you have to set up an account with them, which costs $275 to create a "GMEI utility portal" which i believe is to protect the trader from claims that you are moving funds for a nefarious purpose.
if you are trading a smaller amount for personal use or travel, there is a foreign exchange place in chinatown that beats any bank rate. you can call your personal banker first, negotiate the best exchange rate you can get, and then go to the chinatown place which will beat it. i haven't used the place in a few years, ever since i opened a USD account, but i could try to find the name of it if you'd like.
So I just saw something about somebody making a $2 trillion bid for apple. First of all the company may actually be worth that much. Second who on this planet can get together $2 trillion dollars?! The budget of the U.S. Government is in that range I think but they're an outlier. Seriously even when you put all the rich guys in a room you just get bad jokes, not close to that amount of money. Maybe??
The top forecaster of the Canadian dollar said the currency will fall to a record 59 U.S. cents by the end of the year as further weakness in the energy sector saps growth in an economy already stretched by a heavily indebted consumer and the Bank of Canada cuts interest rates for a third time.

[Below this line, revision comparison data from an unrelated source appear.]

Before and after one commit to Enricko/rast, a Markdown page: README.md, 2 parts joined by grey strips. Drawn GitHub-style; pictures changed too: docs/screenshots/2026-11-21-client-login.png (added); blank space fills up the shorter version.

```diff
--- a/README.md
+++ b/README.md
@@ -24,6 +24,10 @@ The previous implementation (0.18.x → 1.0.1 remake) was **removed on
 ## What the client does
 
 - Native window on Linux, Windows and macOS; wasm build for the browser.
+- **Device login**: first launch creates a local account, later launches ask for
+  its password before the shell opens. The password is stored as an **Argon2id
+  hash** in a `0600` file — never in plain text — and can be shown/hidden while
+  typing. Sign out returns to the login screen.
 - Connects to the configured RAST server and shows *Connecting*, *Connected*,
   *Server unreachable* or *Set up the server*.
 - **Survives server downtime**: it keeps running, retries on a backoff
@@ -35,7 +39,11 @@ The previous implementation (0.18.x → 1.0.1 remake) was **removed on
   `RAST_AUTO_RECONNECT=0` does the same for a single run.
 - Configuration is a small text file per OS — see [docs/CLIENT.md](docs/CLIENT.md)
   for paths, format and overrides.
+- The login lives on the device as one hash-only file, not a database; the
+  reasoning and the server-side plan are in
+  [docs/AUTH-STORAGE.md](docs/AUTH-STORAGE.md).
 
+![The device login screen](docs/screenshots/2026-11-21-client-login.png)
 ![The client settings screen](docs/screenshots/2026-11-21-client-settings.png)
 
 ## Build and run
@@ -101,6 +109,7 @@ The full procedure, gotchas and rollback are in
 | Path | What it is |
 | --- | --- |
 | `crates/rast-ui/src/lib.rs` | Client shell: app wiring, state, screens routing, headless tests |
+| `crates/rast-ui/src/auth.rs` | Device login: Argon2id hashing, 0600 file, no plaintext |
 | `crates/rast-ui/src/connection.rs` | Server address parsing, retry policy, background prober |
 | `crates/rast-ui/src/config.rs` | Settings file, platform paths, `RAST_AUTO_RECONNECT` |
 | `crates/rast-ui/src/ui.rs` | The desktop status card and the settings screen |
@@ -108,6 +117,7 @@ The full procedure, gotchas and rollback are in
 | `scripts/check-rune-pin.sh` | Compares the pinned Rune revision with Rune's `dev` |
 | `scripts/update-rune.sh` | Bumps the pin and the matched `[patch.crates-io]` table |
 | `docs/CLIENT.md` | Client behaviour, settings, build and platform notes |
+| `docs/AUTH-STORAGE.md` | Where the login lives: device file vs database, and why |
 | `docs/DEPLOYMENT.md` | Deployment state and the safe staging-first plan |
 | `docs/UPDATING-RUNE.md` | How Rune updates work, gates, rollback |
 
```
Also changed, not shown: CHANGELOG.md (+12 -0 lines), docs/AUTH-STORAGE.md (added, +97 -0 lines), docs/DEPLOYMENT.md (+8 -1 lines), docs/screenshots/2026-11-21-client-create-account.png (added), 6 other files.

The call from Macquarie Group Ltd.’s David Doyle, the top-ranked forecaster for the U.S. versus Canadian dollar exchange rate last year according to Bloomberg rankings, comes as the currency fell below 70 U.S. cents Tuesday for the first time in almost 13 years. The currency’s tumble to levels last seen in the late 1990s came as crude continued to reach multiyear lows.
“You could imagine the situation is worse today than in the 1990s,” Doyle said.. “We’re much more dependent on oil now than we were in the past.”
Macquarie was among the first major forecasters to predict the currency would hit these levels. A 59 U.S. cent Canadian dollar would mean one U.S. dollar buys C$1.6949.
The currency fell as much as 0.6 per cent to 69.90 U.S. cents Tuesday in Toronto,, the first time it touched that level since May 2003, as crude oil fell to a 12-year low of US$29.93 per barrel in New York. The first time the Canadian dollar weakened below 70 U.S. cents was 1997, before the country’s oil industry took off and when its government was wrestling with a budget deficit.
It mostly traded below 70 U.S. cents between 1997 and 2003, a period when manufacturing made up a larger part of exports than oil. Its all-time low was 61.76 U.S. cents in 2002.
Canada’s newly elected Liberal government has pledged to run deficits to help stimulate an economy hindered by the collapse in prices for crude, until last year the country’s biggest export, and consumer spending held back by near-record debt levels.
Even though Doyle predicted Canada’s central bank will cut its benchmark rate to a record low 0.25 per cent on Jan. 20, a weakened manufacturing sector and more competition from Mexico in the U.S. market, Canada’s largest trading partner, mean it will take longer for the country to see an economic benefit with oil prices still depressed.
Once the loonie reaches its record low, it will stay depressed through the end of 2018, Doyle said.
“Manufacturing and non-energy exports have far less ability to propel the economic outlook than they have in the past,” Doyle said. “Many of our oil and oil-related sectors have grown, and a lot of our manufacturing sectors have not grown and remained low.”